Comb the records below for the string "shop" and copy each line where it turns up.
*** Opening of Exercise data ***
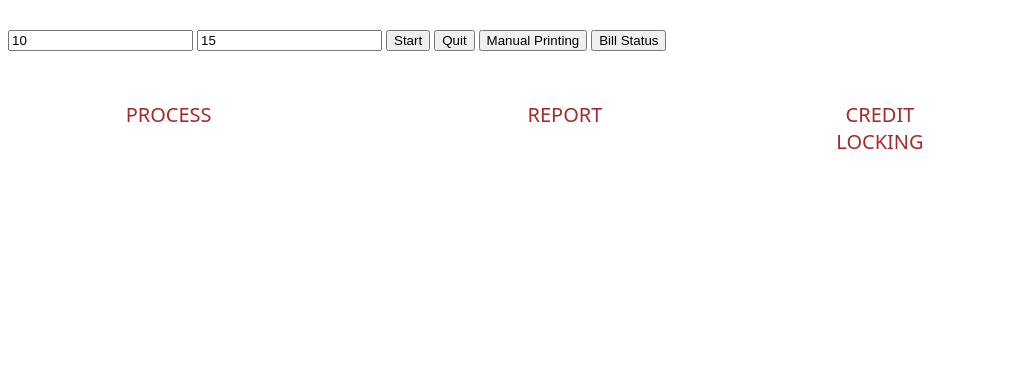
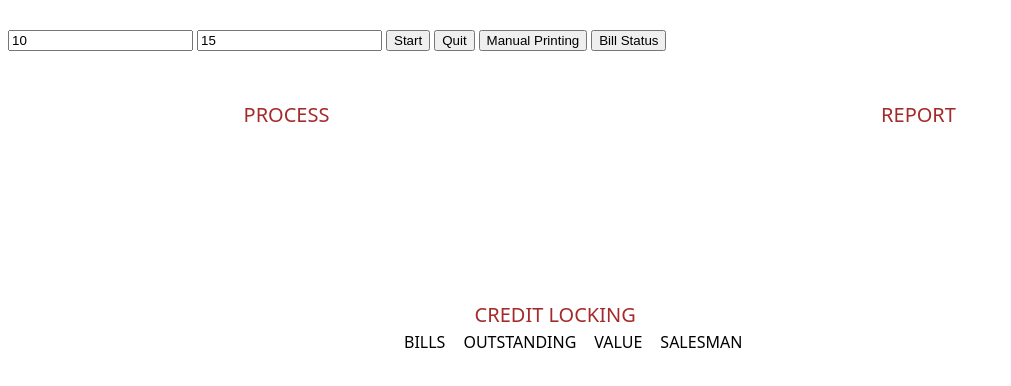
Before and after one commit to Venkatesh2304/Billing, a plain HTML site: page static/index.html in a window 1280 px wide. Shown: the whole page, without its empty margins (0-1011 px from the left). Drawn offline with nearby package versions, Linux system fonts and the light colour scheme.

Commit message:
outtsanding amount

```diff
--- a/static/index.html
+++ b/static/index.html
@@ -25,6 +25,7 @@
         justify-content: space-around;
         align-items: flex-start;
         margin-top: 50px;
+		min-height:200px ;
     }
     td , .creditlock{
         border: none;
@@ -68,14 +69,16 @@
     }
     .creditlock {
         min-width: 400px;
-        overflow: scroll;
-        max-height: 300px;
+        margin-left: 350px;
+        width: fit-content;
     }
     caption,.caption {
         font-size: 20px;
         text-transform: uppercase;
         font-family: system-ui;
         color: brown;
+		width : max-content;
+		margin:auto ;
     }
     .creditlock td {
         padding-left: 8px;
@@ -106,6 +109,7 @@
 					</tr>
 				</tbody>
 			</table>
+
 			<table class="stats">
 				<caption>Report</caption>
 				<tbody>
@@ -115,18 +119,29 @@
 					</tr>
 				</tbody>
 			</table>
+
+		</div>
+
 		<div class="creditlock">
 			<table>
 				<caption> CREDIT LOCKING</caption>
+				<tr class="process">
+					 <td></td>
+					 <td></td>
+					 <td>Bills</td>
+					 <td>Outstanding</td>
+					 <td>Value</td>
+					<td>Salesman</td>
+				</tr>
 				<tr v-for="[shop,data] in Object.entries(creditlock)" class="process">
 					<td> <input v-model="data['status']" type="checkbox" /> </td>
 					<td>{{shop}}</td>
 					<td>{{data["billsutilised"]}}</td>
+					<td>{{data["creditlimit"]}}</td>
 					<td>{{data["billvalue"]}}</td>
 					<td>{{data["salesman"]}}</td>
 				</tr>
 			</table>
-		</div>
 		</div>
 	</div>
 </body>
```
Also changed, not shown: 3 other files. Lines whose indentation alone changed are shown as unchanged.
*** Close of Exercise data ***
▶ [Written response]:
 				<tr v-for="[shop,data] in Object.entries(creditlock)" class="process">
 					<td>{{shop}}</td>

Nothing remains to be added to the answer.